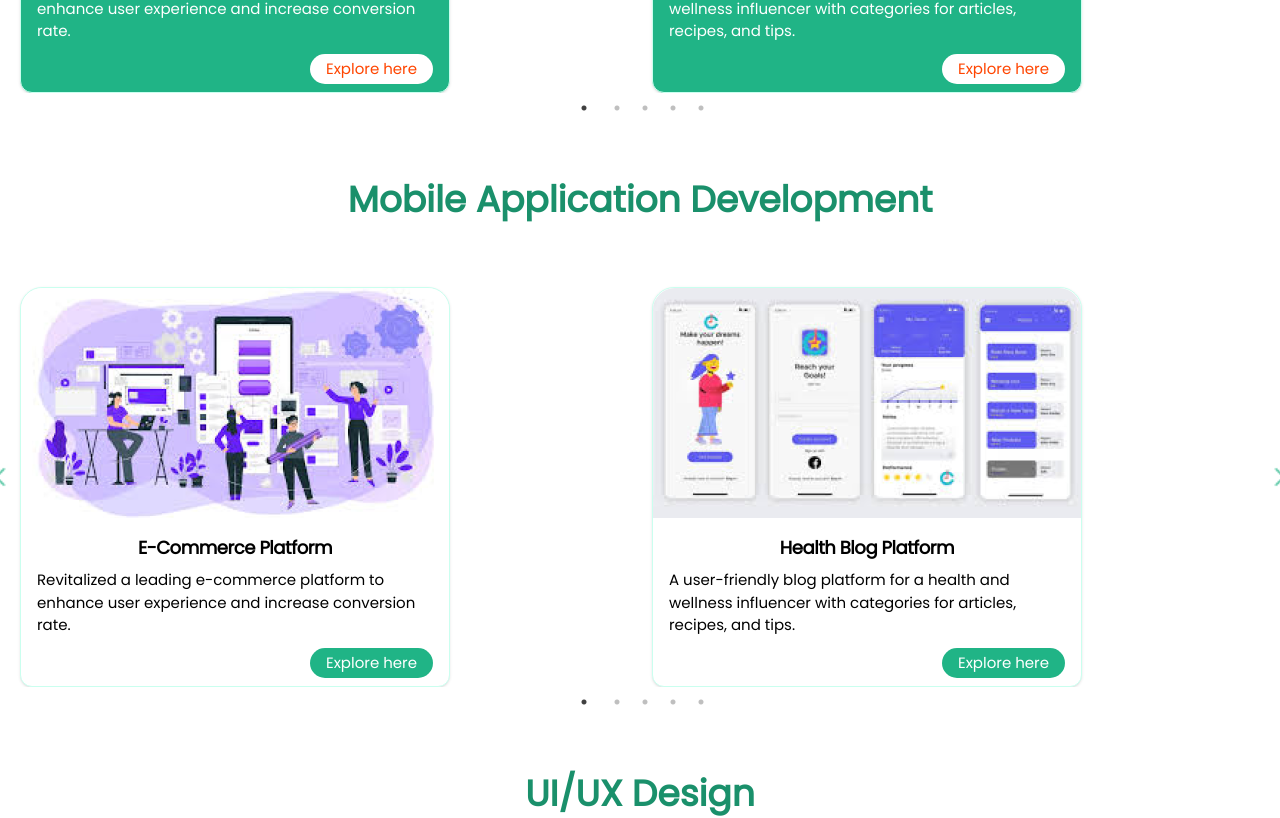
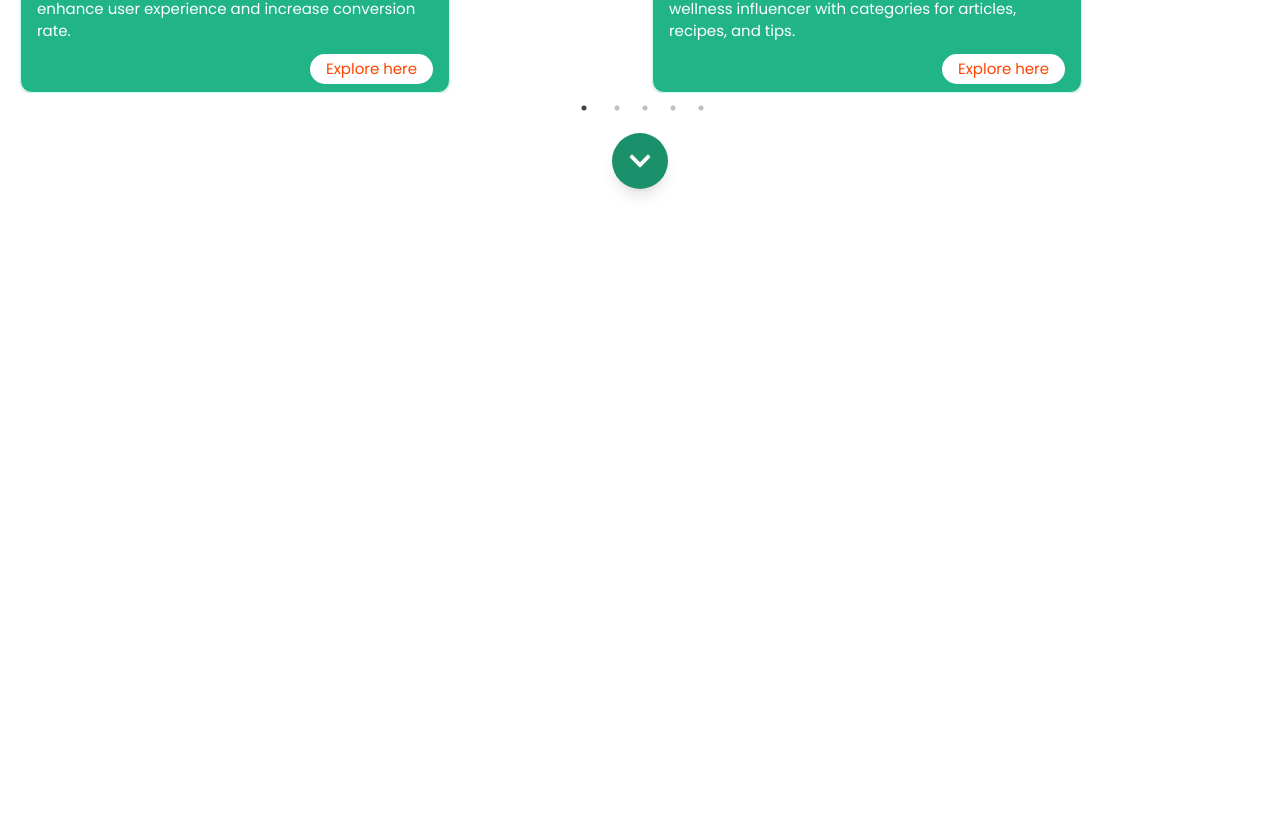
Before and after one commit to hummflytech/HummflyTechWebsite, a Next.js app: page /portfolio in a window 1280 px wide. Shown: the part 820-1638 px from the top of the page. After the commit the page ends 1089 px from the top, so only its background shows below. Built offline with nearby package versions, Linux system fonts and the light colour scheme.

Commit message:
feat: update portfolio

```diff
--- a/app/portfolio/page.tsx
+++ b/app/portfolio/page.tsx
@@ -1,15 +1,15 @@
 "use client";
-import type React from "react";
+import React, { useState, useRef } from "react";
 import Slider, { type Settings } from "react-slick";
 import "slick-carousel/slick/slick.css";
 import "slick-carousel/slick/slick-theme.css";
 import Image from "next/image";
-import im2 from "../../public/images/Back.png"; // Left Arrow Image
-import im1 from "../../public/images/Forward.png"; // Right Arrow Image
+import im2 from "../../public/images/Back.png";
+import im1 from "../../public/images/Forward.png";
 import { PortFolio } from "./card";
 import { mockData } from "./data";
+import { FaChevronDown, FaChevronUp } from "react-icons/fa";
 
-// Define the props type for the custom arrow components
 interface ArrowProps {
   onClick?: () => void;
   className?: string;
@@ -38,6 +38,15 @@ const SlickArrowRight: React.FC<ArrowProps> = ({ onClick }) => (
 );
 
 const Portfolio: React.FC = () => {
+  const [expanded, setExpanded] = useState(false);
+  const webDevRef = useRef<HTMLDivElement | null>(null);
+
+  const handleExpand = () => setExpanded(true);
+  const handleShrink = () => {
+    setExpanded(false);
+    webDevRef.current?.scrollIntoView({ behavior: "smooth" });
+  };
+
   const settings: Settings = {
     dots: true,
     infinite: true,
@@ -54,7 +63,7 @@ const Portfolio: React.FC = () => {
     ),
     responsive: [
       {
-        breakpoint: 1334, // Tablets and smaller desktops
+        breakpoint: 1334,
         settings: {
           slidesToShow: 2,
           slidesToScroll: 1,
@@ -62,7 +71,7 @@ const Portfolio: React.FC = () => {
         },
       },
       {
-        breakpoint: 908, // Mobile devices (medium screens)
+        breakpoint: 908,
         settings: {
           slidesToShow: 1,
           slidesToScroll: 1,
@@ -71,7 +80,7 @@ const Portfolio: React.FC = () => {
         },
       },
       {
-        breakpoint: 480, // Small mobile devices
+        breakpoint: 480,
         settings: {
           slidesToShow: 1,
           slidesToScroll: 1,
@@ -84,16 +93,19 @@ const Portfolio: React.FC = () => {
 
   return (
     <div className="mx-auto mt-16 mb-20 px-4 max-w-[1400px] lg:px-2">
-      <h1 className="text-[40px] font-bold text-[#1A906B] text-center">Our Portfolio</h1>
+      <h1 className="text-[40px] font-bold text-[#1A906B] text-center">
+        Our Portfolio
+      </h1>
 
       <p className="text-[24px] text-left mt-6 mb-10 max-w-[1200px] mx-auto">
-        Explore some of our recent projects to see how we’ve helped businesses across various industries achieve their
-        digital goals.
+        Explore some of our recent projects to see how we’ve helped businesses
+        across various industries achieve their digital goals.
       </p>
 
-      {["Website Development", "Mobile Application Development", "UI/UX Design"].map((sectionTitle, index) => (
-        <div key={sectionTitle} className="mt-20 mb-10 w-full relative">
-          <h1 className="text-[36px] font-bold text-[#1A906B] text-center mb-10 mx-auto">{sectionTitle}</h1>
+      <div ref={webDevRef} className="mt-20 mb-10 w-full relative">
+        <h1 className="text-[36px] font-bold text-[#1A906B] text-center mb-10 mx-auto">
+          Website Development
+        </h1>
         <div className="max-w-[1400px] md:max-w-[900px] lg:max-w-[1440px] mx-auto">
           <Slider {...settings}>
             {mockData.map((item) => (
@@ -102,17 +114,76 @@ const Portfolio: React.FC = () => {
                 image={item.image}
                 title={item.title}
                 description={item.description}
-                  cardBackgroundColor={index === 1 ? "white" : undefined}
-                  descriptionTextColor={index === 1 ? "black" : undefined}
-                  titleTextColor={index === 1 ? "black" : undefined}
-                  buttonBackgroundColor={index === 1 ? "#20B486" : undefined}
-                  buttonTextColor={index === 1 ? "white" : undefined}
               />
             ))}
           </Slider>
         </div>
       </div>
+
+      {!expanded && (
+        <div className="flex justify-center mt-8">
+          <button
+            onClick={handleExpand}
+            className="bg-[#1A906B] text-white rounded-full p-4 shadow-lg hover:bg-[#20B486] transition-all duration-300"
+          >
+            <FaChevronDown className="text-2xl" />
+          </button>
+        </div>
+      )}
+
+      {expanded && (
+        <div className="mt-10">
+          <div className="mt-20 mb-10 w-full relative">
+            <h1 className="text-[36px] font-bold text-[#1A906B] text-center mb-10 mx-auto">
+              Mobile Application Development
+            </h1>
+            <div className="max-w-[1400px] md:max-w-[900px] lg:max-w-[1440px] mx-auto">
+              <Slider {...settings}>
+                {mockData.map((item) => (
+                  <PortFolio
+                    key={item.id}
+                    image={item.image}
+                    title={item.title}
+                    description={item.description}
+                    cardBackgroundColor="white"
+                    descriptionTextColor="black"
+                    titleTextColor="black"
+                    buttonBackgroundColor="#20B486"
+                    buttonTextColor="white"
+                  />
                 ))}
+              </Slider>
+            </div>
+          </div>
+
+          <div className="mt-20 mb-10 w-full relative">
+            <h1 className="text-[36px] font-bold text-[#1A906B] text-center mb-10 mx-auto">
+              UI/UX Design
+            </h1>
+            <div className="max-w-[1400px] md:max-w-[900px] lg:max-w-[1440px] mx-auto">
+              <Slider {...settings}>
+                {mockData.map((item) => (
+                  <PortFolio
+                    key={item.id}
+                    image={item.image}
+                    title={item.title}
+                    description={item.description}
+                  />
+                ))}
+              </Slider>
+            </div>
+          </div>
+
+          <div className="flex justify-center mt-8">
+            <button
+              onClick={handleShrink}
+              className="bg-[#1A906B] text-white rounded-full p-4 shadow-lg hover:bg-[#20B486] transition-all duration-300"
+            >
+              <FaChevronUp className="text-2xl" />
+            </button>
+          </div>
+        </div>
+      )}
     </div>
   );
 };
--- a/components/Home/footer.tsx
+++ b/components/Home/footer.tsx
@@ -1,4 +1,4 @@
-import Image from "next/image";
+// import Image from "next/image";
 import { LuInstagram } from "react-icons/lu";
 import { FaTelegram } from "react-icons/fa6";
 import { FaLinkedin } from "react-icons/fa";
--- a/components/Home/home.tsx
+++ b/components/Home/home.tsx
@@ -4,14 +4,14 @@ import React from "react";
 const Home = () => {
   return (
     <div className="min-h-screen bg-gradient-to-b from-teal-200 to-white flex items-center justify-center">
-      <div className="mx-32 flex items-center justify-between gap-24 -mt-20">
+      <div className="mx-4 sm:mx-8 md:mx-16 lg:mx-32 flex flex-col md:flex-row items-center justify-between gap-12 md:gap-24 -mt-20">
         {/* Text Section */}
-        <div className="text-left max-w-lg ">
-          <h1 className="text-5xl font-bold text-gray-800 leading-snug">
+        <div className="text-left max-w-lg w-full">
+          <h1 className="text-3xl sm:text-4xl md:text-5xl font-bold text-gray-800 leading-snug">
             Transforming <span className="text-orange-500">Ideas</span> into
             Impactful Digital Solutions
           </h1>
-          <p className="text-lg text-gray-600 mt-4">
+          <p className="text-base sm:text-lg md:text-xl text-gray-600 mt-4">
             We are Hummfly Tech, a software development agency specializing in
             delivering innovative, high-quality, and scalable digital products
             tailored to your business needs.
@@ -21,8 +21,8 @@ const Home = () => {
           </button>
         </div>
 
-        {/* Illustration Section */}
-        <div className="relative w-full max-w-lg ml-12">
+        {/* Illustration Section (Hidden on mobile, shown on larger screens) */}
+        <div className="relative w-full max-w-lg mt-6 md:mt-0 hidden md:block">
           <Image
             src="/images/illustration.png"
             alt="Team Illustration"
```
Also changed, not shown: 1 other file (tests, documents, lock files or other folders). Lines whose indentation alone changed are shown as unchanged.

◆ Exercise prompt
Work through the data line by line and state how many lines have the string "ArrowProps"; add nothing else.

◆ Result of the exercise
2